Nestled in the Chinatown Complex Food Centre is a Michelin-star-rated food stall, Hawker Chan, which is world-renowned for its chicken. Chef Chan Hon Meng was the very first chef to ever be awarded a Michelin star for street food and has since become world famous. Most other stalls in the market also make their foods fresh while you wait and are known to showcase a variety of cuisines from all over the region. For foodies looking to bundle up in search of unique treats, Quebec’s Winter Carnival is a celebration of snow and ice.
This is where you can find the famous maple taffy.
Hot syrup is poured over snow and rolled up with a stick to make a uniquely Canadian candy. Quebec is the largest producer of maple syrup in the entire world, so it’s no wonder they found this extra-sweet way to make a unique dessert. And a trip to a Canadian food fair wouldn’t be complete without some warm and gooey poutine. At the Winter Carnival, you can get it from Le Bistro SAQ, where they make the traditional french fries with cheese curds and gravy on the spot. Finally, in the spirit of uniquely Canadian cuisine, there are the BeaverTails.

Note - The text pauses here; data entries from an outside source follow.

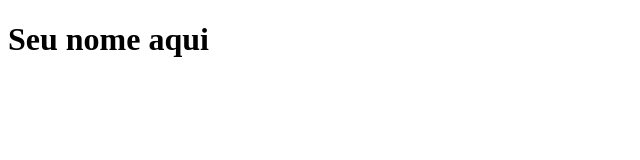
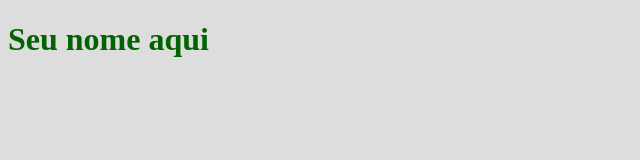
Before and after one commit to rafaelescalfoni/fundWeb20242, a plain HTML site: page index.html in a window 1280 px wide. Shown: the whole page, without its empty margins (0-640 px from the left). Drawn offline with Linux system fonts and the light colour scheme.

Commit message:
Primeiro estilização da página

```diff
--- /dev/null
+++ b/css/estilo.css
@@ -0,0 +1,7 @@
+body {
+    background-color: #ddd;
+}
+
+h1 {
+    color:rgb(1, 99, 1);
+}
--- a/index.html
+++ b/index.html
@@ -4,6 +4,7 @@
     <meta charset="UTF-8">
     <meta name="viewport" content="width=device-width, initial-scale=1.0">
     <title>Fund Web - Git</title>
+    <link rel="stylesheet" href="css/estilo.css">
 </head>
 <body>
     <h1>Seu nome aqui</h1>
```
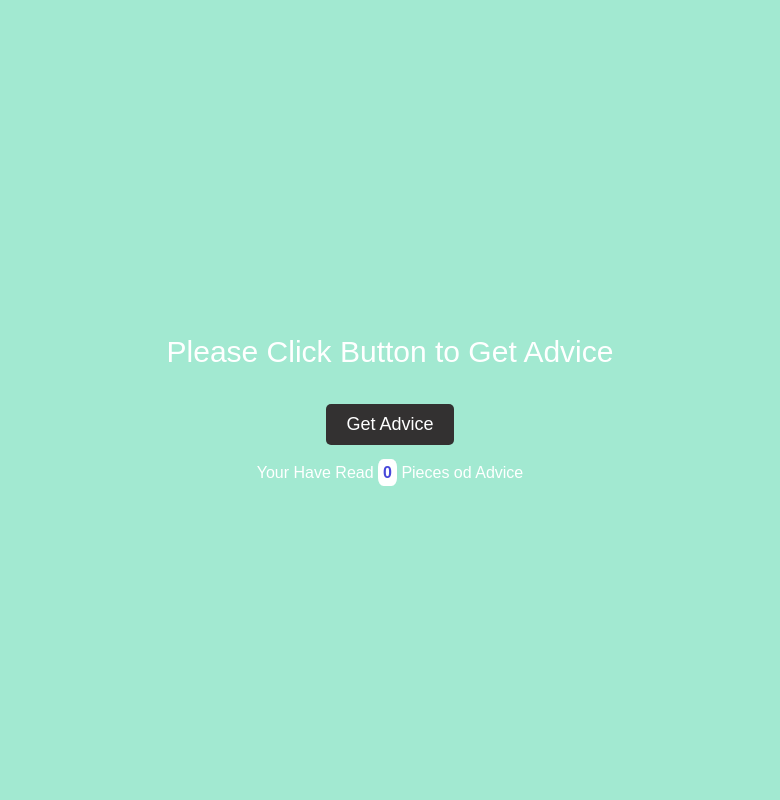
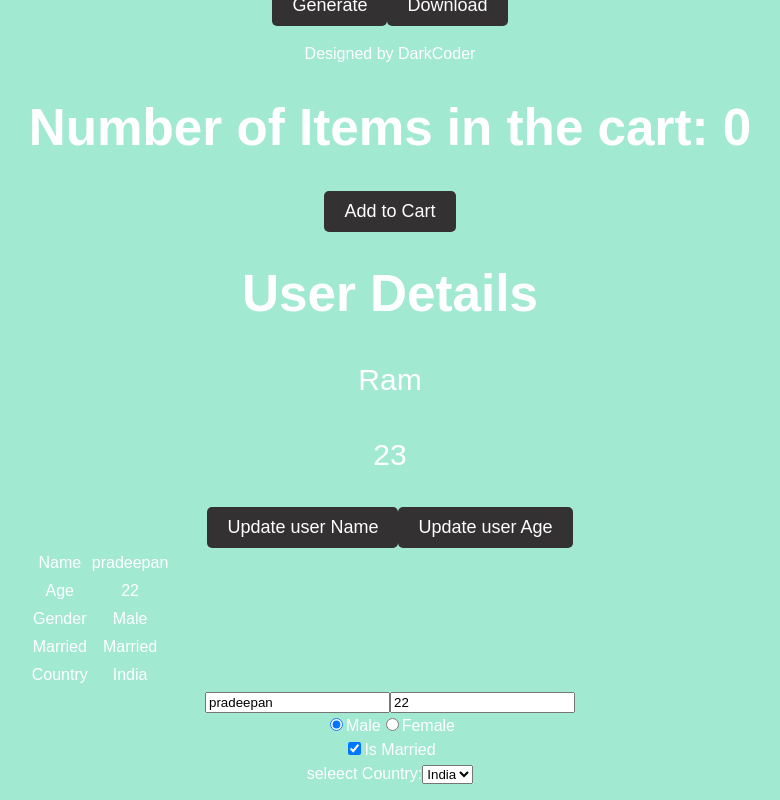
Before and after one commit to PRADEEPAN93/React-useState-task, a React (Vite) app: page / in a window 1280 px wide. Shown: the top 800 px of the page, without its empty margins (250-1030 px from the left). Built offline with nearby package versions, Linux system fonts and the light colour scheme; no server answers.

Commit message:
add counteer app

```diff
--- a/src/App.jsx
+++ b/src/App.jsx
@@ -14,10 +14,10 @@ function App() {
 
   return (
     <>
-      {/* <QrCode /> */}
-      {/* <Counter /> */}
-      {/* <NormalUserDetails /> */}
-      {/* <RegForm /> */}
+      <QrCode />
+      <Counter />
+      <NormalUserDetails />
+      <RegForm />
       <AdviceApp />
     </>
   )
--- a/src/FormSample/Counter.jsx
+++ b/src/FormSample/Counter.jsx
@@ -6,7 +6,7 @@ export const Counter= () => {
 
 
     const handleClick=()=>{
-        setCartCount(cartCount+1);
+        setCartCount(cartCount + 1);
     }
 
   return (
```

No need for alarm — they are only fried dough in the shape of a beaver’s tail, and much sweeter than the real thing.
They’re covered with cinnamon sugar and a whole slew of other inventive toppings. All six New England states come together for this yearly festival to show off their best foods. The most iconic treat is the giant Big E cream puff. It’s easily the No.
1 stop at the fair, and approximately 5,000 cream puffs are sold each day. Guests can watch them being made before diving into the fair’s fluffiest dessert. It’s a bit of a challenge to eat but worth every messy bite. The only thing bigger than the puffs is the giant 1-pound meatball at Frigo’s.
Three generations of Frigo’s have been making these humongous meatballs since 1950.
It started out as a bit of a prank, but now it’s one of the most beloved dishes in New England. The Miami County Fair is all about the dessert. Every spring, vendors chef up sweet treats, like cheesecake slices dipped in blue raspberry chocolate and maple-glazed doughnuts served by the bucket. The cheesecakes at Polar Bear Ice Cream are dunked into all flavors of chocolate and coated in sprinkles right alongside the soft serves. Meanwhile, the maple-glazed doughnuts are sprayed with nearly endless amounts of cinnamon and sugar.
And, of course, you can’t forget the giant funnel cakes. They’re topped with powdered sugar and cream cheese before getting loaded with strawberry jam. Smorgasburg is a summer staple in New York City that showcases some of the city’s most daring and dazzling food creations. New Instagrammable delicacies are debuted each year to take social media by storm. Famous treats include the spaghetti doughnut, toasted meringue ice cream, and stunning mango flowers.
Take the spaghetti doughnut as the perfect example of a social-media showstopper. When they were debuted by Pop Pasta, it was a take on a traditional Neapolitan spaghetti pie.
It took on a life of its own when it went viral and began to garner the longest lines of the market. Also with tons of social-media fame, you can find the toasted meringue ice cream, which is as visual as it is fluffy and sweet. It’s a unique warm-and-cold combo beloved by New Yorkers.